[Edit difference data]
[Start of section]
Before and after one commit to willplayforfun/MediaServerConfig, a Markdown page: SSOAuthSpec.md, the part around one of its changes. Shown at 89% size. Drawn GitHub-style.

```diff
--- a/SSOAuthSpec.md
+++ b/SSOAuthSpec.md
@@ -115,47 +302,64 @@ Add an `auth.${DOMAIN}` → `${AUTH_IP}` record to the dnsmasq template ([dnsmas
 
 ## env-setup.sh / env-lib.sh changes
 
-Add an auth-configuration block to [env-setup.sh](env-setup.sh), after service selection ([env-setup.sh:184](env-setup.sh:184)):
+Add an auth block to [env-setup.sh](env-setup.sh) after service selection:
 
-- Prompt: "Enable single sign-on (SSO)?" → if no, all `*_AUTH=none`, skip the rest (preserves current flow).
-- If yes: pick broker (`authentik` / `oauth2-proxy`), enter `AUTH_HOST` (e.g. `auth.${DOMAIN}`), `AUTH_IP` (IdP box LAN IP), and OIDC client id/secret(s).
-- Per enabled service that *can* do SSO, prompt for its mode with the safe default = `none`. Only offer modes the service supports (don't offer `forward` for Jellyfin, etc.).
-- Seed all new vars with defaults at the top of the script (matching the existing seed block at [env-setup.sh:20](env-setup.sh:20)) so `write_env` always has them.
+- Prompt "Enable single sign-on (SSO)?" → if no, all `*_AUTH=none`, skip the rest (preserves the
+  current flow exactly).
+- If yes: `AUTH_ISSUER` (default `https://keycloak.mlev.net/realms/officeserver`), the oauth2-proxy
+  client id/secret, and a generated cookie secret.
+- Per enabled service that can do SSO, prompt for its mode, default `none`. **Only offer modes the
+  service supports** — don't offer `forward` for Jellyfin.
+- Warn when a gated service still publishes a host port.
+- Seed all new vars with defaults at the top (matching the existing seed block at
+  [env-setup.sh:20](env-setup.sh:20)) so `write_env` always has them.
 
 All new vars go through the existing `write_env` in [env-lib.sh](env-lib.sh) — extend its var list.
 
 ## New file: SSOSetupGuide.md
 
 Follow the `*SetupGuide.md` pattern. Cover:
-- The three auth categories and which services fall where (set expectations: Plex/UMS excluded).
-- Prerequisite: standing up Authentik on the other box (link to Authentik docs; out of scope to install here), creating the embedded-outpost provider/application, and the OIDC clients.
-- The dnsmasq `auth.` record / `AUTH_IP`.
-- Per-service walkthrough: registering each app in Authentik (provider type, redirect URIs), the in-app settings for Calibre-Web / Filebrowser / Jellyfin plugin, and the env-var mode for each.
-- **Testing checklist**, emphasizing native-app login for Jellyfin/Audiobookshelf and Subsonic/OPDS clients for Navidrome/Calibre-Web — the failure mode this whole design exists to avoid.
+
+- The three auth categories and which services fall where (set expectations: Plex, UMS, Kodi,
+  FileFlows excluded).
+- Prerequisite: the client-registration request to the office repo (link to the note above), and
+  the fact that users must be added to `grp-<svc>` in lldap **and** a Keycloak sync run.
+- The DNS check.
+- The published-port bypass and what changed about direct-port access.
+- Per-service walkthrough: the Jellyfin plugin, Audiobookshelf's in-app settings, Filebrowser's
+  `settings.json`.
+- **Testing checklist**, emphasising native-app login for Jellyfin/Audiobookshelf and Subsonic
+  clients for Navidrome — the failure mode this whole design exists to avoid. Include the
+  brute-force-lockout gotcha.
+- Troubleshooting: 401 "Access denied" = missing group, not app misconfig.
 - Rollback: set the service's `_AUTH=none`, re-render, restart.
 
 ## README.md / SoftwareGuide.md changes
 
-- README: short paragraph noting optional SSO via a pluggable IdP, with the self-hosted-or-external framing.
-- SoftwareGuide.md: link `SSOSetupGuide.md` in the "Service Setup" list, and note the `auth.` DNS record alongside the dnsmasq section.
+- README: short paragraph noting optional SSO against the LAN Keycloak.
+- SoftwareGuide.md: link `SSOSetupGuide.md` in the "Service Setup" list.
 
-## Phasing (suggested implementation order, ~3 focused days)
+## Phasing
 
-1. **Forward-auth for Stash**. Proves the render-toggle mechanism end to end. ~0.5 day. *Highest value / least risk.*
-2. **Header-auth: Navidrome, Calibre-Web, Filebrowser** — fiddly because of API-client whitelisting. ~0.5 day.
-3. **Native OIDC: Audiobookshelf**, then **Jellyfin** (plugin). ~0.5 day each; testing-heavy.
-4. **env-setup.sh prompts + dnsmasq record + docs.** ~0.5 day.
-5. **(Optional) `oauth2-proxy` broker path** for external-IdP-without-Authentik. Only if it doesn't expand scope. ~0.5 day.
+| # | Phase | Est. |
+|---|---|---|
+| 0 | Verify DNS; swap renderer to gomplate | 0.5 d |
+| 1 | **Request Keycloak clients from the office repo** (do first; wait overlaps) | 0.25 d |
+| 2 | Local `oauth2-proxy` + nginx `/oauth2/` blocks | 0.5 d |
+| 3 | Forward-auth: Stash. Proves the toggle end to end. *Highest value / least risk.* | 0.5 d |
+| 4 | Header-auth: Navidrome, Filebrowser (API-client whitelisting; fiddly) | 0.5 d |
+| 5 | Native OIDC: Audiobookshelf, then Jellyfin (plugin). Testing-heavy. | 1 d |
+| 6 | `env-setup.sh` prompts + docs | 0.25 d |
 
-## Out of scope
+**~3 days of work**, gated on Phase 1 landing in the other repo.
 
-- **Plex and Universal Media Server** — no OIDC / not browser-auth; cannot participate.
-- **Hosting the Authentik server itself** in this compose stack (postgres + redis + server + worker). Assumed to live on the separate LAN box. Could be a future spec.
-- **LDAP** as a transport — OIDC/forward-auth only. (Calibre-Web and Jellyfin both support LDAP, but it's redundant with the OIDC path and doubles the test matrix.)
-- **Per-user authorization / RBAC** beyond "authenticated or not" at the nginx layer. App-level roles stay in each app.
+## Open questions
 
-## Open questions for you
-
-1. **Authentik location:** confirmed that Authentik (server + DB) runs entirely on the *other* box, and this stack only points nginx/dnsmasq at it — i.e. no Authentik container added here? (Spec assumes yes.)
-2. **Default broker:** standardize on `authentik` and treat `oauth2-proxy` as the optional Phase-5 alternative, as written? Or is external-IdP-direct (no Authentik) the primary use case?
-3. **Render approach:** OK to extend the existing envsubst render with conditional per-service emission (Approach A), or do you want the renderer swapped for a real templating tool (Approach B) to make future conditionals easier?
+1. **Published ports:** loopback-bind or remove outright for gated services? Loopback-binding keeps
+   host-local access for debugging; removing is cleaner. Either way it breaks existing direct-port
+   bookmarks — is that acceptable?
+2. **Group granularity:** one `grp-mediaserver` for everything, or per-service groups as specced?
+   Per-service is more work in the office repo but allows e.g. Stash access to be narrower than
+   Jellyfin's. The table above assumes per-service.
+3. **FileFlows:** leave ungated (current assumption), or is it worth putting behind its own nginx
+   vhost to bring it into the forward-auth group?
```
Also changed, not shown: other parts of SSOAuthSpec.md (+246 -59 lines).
[End of section]
* **Brief**
Every record above needs to be repeated word for word.

* **Reply**
Before and after one commit to willplayforfun/MediaServerConfig, a Markdown page: SSOAuthSpec.md, the part around one of its changes. Shown at 89% size. Drawn GitHub-style.

```diff
--- a/SSOAuthSpec.md
+++ b/SSOAuthSpec.md
@@ -115,47 +302,64 @@ Add an `auth.${DOMAIN}` → `${AUTH_IP}` record to the dnsmasq template ([dnsmas
 
 ## env-setup.sh / env-lib.sh changes
 
-Add an auth-configuration block to [env-setup.sh](env-setup.sh), after service selection ([env-setup.sh:184](env-setup.sh:184)):
+Add an auth block to [env-setup.sh](env-setup.sh) after service selection:
 
-- Prompt: "Enable single sign-on (SSO)?" → if no, all `*_AUTH=none`, skip the rest (preserves current flow).
-- If yes: pick broker (`authentik` / `oauth2-proxy`), enter `AUTH_HOST` (e.g. `auth.${DOMAIN}`), `AUTH_IP` (IdP box LAN IP), and OIDC client id/secret(s).
-- Per enabled service that *can* do SSO, prompt for its mode with the safe default = `none`. Only offer modes the service supports (don't offer `forward` for Jellyfin, etc.).
-- Seed all new vars with defaults at the top of the script (matching the existing seed block at [env-setup.sh:20](env-setup.sh:20)) so `write_env` always has them.
+- Prompt "Enable single sign-on (SSO)?" → if no, all `*_AUTH=none`, skip the rest (preserves the
+  current flow exactly).
+- If yes: `AUTH_ISSUER` (default `https://keycloak.mlev.net/realms/officeserver`), the oauth2-proxy
+  client id/secret, and a generated cookie secret.
+- Per enabled service that can do SSO, prompt for its mode, default `none`. **Only offer modes the
+  service supports** — don't offer `forward` for Jellyfin.
+- Warn when a gated service still publishes a host port.
+- Seed all new vars with defaults at the top (matching the existing seed block at
+  [env-setup.sh:20](env-setup.sh:20)) so `write_env` always has them.
 
 All new vars go through the existing `write_env` in [env-lib.sh](env-lib.sh) — extend its var list.
 
 ## New file: SSOSetupGuide.md
 
 Follow the `*SetupGuide.md` pattern. Cover:
-- The three auth categories and which services fall where (set expectations: Plex/UMS excluded).
-- Prerequisite: standing up Authentik on the other box (link to Authentik docs; out of scope to install here), creating the embedded-outpost provider/application, and the OIDC clients.
-- The dnsmasq `auth.` record / `AUTH_IP`.
-- Per-service walkthrough: registering each app in Authentik (provider type, redirect URIs), the in-app settings for Calibre-Web / Filebrowser / Jellyfin plugin, and the env-var mode for each.
-- **Testing checklist**, emphasizing native-app login for Jellyfin/Audiobookshelf and Subsonic/OPDS clients for Navidrome/Calibre-Web — the failure mode this whole design exists to avoid.
+
+- The three auth categories and which services fall where (set expectations: Plex, UMS, Kodi,
+  FileFlows excluded).
+- Prerequisite: the client-registration request to the office repo (link to the note above), and
+  the fact that users must be added to `grp-<svc>` in lldap **and** a Keycloak sync run.
+- The DNS check.
+- The published-port bypass and what changed about direct-port access.
+- Per-service walkthrough: the Jellyfin plugin, Audiobookshelf's in-app settings, Filebrowser's
+  `settings.json`.
+- **Testing checklist**, emphasising native-app login for Jellyfin/Audiobookshelf and Subsonic
+  clients for Navidrome — the failure mode this whole design exists to avoid. Include the
+  brute-force-lockout gotcha.
+- Troubleshooting: 401 "Access denied" = missing group, not app misconfig.
 - Rollback: set the service's `_AUTH=none`, re-render, restart.
 
 ## README.md / SoftwareGuide.md changes
 
-- README: short paragraph noting optional SSO via a pluggable IdP, with the self-hosted-or-external framing.
-- SoftwareGuide.md: link `SSOSetupGuide.md` in the "Service Setup" list, and note the `auth.` DNS record alongside the dnsmasq section.
+- README: short paragraph noting optional SSO against the LAN Keycloak.
+- SoftwareGuide.md: link `SSOSetupGuide.md` in the "Service Setup" list.
 
-## Phasing (suggested implementation order, ~3 focused days)
+## Phasing
 
-1. **Forward-auth for Stash**. Proves the render-toggle mechanism end to end. ~0.5 day. *Highest value / least risk.*
-2. **Header-auth: Navidrome, Calibre-Web, Filebrowser** — fiddly because of API-client whitelisting. ~0.5 day.
-3. **Native OIDC: Audiobookshelf**, then **Jellyfin** (plugin). ~0.5 day each; testing-heavy.
-4. **env-setup.sh prompts + dnsmasq record + docs.** ~0.5 day.
-5. **(Optional) `oauth2-proxy` broker path** for external-IdP-without-Authentik. Only if it doesn't expand scope. ~0.5 day.
+| # | Phase | Est. |
+|---|---|---|
+| 0 | Verify DNS; swap renderer to gomplate | 0.5 d |
+| 1 | **Request Keycloak clients from the office repo** (do first; wait overlaps) | 0.25 d |
+| 2 | Local `oauth2-proxy` + nginx `/oauth2/` blocks | 0.5 d |
+| 3 | Forward-auth: Stash. Proves the toggle end to end. *Highest value / least risk.* | 0.5 d |
+| 4 | Header-auth: Navidrome, Filebrowser (API-client whitelisting; fiddly) | 0.5 d |
+| 5 | Native OIDC: Audiobookshelf, then Jellyfin (plugin). Testing-heavy. | 1 d |
+| 6 | `env-setup.sh` prompts + docs | 0.25 d |
 
-## Out of scope
+**~3 days of work**, gated on Phase 1 landing in the other repo.
 
-- **Plex and Universal Media Server** — no OIDC / not browser-auth; cannot participate.
-- **Hosting the Authentik server itself** in this compose stack (postgres + redis + server + worker). Assumed to live on the separate LAN box. Could be a future spec.
-- **LDAP** as a transport — OIDC/forward-auth only. (Calibre-Web and Jellyfin both support LDAP, but it's redundant with the OIDC path and doubles the test matrix.)
-- **Per-user authorization / RBAC** beyond "authenticated or not" at the nginx layer. App-level roles stay in each app.
+## Open questions
 
-## Open questions for you
-
-1. **Authentik location:** confirmed that Authentik (server + DB) runs entirely on the *other* box, and this stack only points nginx/dnsmasq at it — i.e. no Authentik container added here? (Spec assumes yes.)
-2. **Default broker:** standardize on `authentik` and treat `oauth2-proxy` as the optional Phase-5 alternative, as written? Or is external-IdP-direct (no Authentik) the primary use case?
-3. **Render approach:** OK to extend the existing envsubst render with conditional per-service emission (Approach A), or do you want the renderer swapped for a real templating tool (Approach B) to make future conditionals easier?
+1. **Published ports:** loopback-bind or remove outright for gated services? Loopback-binding keeps
+   host-local access for debugging; removing is cleaner. Either way it breaks existing direct-port
+   bookmarks — is that acceptable?
+2. **Group granularity:** one `grp-mediaserver` for everything, or per-service groups as specced?
+   Per-service is more work in the office repo but allows e.g. Stash access to be narrower than
+   Jellyfin's. The table above assumes per-service.
+3. **FileFlows:** leave ungated (current assumption), or is it worth putting behind its own nginx
+   vhost to bring it into the forward-auth group?
```
Also changed, not shown: other parts of SSOAuthSpec.md (+246 -59 lines).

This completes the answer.